Since 1997 there exists strong political will in the European Union (EU) to use Joint Investigation Teams (JITs) to foster police cooperation in criminal investigations. For most Member States the legal basis to establish JITs became available in 2004. However, as yet, only around 40 JITs have been established. This chapter investigates the gap between political ambition and police practice as regards to JITs. It explores the origins and practicalities of JITs; it questions their feasibility in the context of European policing and ex¬amines the perceived added value of JITs over ‘traditional’ methods of police cooperation. It argues that the JIT concept was copied from its original use on a domestic level in one of the Member States with little (if any) consideration of the practicalities of police cooperation on EU level.
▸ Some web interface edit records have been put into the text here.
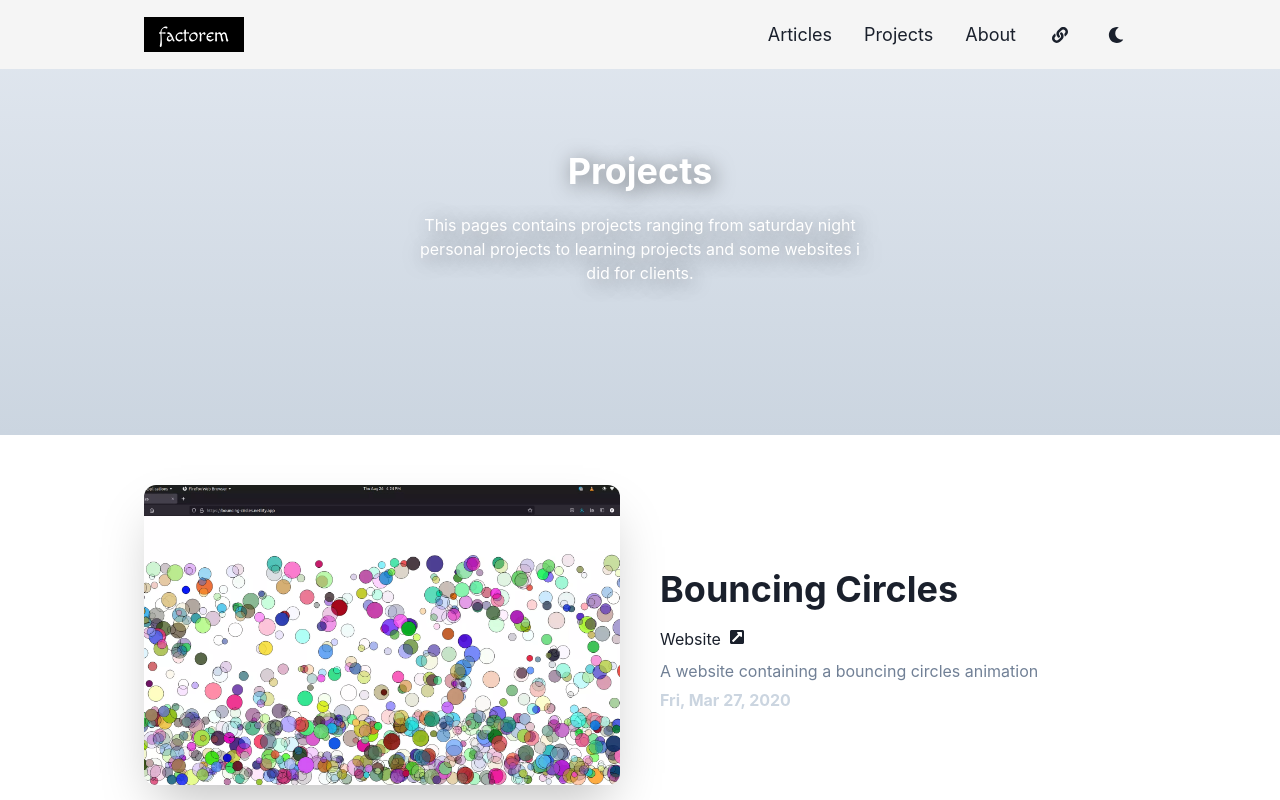
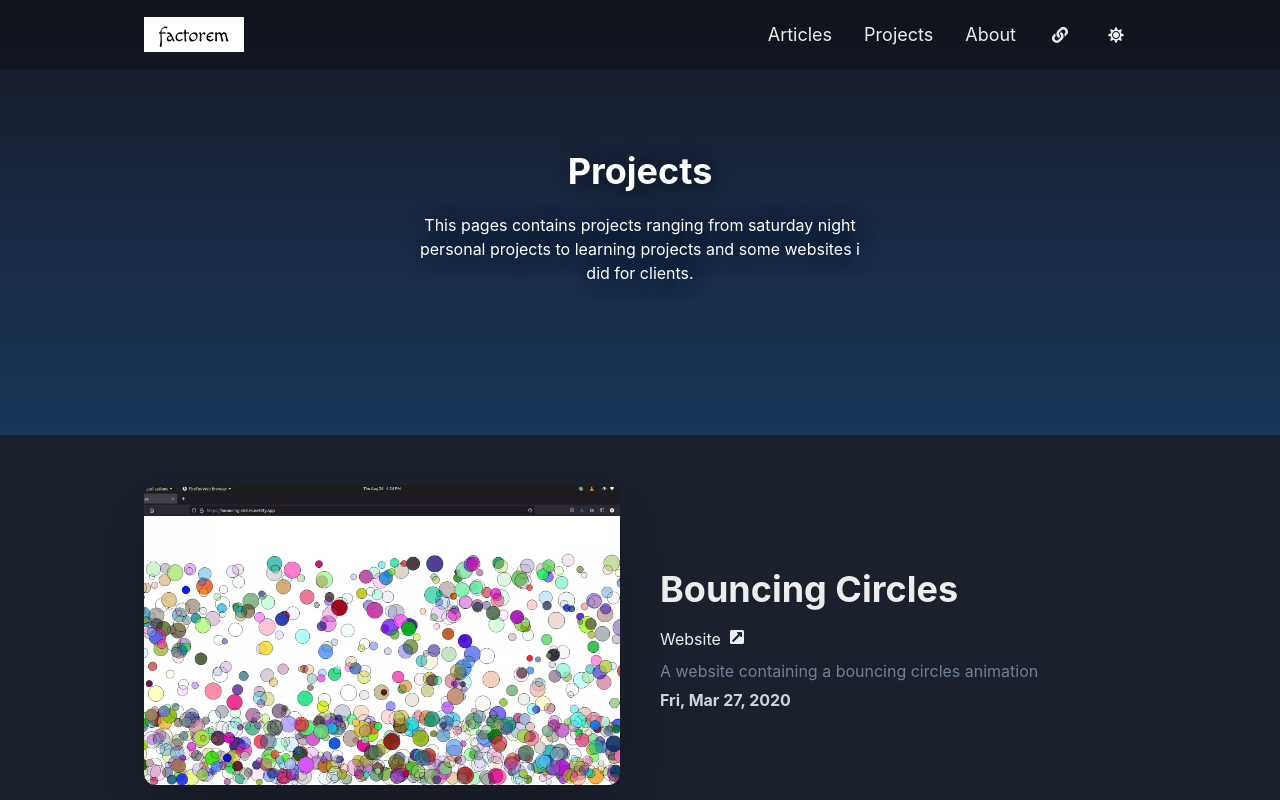
Before and after one commit to frectonz/factorem, a Next.js app: page /projects in a window 1280 px wide. Shown: the top 800 px of the page. Built offline with nearby package versions, Linux system fonts and the light colour scheme.

Commit message:
change default theme to dark

```diff
--- /dev/null
+++ b/components/theme.ts
@@ -0,0 +1,10 @@
+import { extendTheme, ThemeConfig } from "@chakra-ui/react";
+
+const config: ThemeConfig = {
+  initialColorMode: "dark",
+  useSystemColorMode: true,
+};
+
+const theme = extendTheme({ config });
+
+export default theme;
--- /dev/null
+++ b/pages/_document.tsx
@@ -0,0 +1,33 @@
+import Document, {
+  Html,
+  Head,
+  Main,
+  NextScript,
+  DocumentContext,
+} from "next/document";
+
+// ChakraUI
+import theme from "../components/theme";
+import { ColorModeScript } from "@chakra-ui/react";
+
+class MyDocument extends Document {
+  static async getInitialProps(ctx: DocumentContext) {
+    const initialProps = await Document.getInitialProps(ctx);
+    return { ...initialProps };
+  }
+
+  render() {
+    return (
+      <Html lang="en">
+        <Head />
+        <body>
+          <ColorModeScript initialColorMode={theme.config.initialColorMode} />
+          <Main />
+          <NextScript />
+        </body>
+      </Html>
+    );
+  }
+}
+
+export default MyDocument;
```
The chapter draws on original research undertaken using EU policy documents, field interviews and literature reviews.
|Title of host publication||Cross-Border Law Enforcement Regional Law Enforcement Cooperation – European, Australian and Asia-Pacific Perspectives|
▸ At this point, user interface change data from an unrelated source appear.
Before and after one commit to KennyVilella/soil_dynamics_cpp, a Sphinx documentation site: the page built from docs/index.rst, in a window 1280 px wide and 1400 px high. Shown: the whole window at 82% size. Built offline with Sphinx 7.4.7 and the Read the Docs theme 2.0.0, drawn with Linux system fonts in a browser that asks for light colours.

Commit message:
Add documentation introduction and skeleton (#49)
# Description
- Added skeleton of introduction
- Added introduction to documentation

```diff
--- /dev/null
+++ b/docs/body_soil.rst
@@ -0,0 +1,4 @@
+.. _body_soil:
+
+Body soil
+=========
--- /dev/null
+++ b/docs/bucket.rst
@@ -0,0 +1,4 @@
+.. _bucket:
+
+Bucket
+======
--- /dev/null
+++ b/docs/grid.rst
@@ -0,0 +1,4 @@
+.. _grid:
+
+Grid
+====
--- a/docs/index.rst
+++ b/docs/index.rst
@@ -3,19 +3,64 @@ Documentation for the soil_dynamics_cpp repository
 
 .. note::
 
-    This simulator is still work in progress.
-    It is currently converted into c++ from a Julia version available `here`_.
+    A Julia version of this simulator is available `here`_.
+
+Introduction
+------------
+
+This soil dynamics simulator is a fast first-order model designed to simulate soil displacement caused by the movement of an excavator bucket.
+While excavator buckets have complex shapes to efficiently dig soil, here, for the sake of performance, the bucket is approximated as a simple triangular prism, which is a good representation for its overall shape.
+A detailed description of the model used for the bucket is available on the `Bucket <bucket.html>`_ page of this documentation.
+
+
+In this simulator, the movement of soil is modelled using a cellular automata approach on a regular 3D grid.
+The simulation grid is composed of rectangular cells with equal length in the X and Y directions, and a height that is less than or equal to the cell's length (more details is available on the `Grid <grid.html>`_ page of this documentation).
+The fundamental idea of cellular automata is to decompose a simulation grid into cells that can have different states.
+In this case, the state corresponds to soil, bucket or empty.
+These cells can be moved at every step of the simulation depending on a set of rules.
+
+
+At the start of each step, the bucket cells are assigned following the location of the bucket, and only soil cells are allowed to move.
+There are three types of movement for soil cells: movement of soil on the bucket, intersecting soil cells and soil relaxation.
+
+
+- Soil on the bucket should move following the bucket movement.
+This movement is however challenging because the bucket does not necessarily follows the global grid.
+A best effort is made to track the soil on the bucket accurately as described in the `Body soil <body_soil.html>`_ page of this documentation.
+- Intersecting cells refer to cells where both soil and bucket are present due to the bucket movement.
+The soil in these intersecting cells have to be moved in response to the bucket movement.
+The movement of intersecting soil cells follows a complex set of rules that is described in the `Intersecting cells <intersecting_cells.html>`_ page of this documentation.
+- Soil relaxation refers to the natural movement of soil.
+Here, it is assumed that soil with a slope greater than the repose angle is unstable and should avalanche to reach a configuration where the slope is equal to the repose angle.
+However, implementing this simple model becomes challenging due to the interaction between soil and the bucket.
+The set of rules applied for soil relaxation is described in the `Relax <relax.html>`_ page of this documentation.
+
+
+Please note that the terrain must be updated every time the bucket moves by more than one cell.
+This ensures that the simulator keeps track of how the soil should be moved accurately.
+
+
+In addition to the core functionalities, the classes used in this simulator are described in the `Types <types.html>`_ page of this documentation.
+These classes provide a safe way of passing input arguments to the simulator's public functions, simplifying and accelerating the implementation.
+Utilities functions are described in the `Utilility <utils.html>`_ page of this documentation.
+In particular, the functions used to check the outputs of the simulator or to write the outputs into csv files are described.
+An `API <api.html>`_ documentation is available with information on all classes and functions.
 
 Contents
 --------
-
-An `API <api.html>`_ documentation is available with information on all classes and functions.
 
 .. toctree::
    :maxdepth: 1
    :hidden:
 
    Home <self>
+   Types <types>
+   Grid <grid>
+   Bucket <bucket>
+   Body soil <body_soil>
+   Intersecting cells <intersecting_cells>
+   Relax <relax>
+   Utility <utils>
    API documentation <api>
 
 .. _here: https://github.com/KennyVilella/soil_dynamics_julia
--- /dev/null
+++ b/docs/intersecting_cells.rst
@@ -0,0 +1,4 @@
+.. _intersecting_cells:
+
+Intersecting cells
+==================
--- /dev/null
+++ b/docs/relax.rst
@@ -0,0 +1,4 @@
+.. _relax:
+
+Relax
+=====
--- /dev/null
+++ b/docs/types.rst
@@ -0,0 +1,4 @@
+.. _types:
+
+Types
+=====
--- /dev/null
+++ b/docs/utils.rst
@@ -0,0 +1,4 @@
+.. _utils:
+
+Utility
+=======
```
|Editors||S. Hufnagel, C. Harfield, S. Bronitt|
|Number of pages||304|
|Publication status||Published - 2011|